*TASK TO CARRY OUT*:
Only the lines with the string "newlogin" are needed; return each of them from the entries below.

*AVAILABLE DATA*:
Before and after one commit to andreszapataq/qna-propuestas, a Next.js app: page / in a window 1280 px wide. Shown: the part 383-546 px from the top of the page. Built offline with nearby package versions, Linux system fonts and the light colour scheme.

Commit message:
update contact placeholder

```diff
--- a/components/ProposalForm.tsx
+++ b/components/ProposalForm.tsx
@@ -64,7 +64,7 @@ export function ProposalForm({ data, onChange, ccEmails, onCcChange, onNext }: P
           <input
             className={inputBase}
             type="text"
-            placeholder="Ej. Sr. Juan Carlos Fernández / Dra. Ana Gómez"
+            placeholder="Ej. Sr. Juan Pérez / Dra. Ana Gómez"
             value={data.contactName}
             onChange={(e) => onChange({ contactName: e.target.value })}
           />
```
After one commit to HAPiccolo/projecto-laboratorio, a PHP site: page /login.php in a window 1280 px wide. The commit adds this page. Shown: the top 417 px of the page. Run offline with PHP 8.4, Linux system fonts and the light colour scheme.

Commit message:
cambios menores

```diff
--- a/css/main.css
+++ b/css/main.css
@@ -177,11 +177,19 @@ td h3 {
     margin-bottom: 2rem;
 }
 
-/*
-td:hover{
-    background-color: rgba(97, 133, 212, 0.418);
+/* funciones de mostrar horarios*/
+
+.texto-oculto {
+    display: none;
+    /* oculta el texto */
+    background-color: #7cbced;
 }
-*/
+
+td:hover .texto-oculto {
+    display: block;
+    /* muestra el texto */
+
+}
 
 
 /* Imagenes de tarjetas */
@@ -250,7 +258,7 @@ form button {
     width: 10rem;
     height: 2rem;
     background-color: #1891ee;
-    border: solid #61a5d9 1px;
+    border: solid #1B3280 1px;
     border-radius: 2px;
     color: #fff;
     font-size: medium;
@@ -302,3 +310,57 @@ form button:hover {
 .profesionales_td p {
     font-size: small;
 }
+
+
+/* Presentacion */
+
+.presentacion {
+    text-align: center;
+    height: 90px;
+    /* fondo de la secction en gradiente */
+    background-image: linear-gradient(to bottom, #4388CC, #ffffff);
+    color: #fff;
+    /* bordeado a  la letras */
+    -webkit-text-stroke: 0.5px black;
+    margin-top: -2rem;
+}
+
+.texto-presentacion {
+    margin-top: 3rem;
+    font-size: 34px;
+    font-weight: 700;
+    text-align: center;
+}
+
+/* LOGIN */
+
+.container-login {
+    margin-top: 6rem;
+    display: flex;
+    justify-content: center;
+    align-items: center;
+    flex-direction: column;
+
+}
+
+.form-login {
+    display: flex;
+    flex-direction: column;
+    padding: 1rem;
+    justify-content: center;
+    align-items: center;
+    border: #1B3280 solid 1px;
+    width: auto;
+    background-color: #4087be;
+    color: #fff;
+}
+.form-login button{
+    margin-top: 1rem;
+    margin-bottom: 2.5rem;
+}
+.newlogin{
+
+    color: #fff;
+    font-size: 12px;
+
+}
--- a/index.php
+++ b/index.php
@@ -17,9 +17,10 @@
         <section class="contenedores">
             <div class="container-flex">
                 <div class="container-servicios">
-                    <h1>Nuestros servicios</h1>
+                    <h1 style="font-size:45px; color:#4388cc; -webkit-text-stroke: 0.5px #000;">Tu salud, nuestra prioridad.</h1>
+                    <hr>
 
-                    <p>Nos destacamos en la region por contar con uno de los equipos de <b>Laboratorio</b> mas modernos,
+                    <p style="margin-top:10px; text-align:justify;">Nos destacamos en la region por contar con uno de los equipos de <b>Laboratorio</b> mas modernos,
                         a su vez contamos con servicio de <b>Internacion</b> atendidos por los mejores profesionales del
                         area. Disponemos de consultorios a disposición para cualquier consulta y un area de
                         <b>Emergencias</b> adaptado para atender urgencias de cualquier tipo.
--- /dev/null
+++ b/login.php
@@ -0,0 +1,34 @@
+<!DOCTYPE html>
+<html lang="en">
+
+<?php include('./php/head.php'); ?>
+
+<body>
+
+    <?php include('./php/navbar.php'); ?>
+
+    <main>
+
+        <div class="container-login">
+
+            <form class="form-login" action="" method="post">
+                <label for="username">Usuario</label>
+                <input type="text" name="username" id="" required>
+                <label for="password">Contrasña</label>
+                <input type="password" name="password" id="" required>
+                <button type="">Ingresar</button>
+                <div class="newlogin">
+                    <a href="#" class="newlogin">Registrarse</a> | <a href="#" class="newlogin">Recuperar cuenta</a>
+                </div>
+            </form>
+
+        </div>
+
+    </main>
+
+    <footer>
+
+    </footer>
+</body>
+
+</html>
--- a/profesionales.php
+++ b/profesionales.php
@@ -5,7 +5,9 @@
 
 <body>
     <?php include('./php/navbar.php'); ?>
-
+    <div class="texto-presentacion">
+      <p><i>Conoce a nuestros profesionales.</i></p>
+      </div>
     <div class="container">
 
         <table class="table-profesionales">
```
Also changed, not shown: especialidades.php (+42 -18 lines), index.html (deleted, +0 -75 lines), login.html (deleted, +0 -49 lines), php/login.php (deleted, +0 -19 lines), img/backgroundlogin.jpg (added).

*RESPONSE FOR THIS EXERCISE*:
+.newlogin{
+                <div class="newlogin">
+                    <a href="#" class="newlogin">Registrarse</a> | <a href="#" class="newlogin">Recuperar cuenta</a>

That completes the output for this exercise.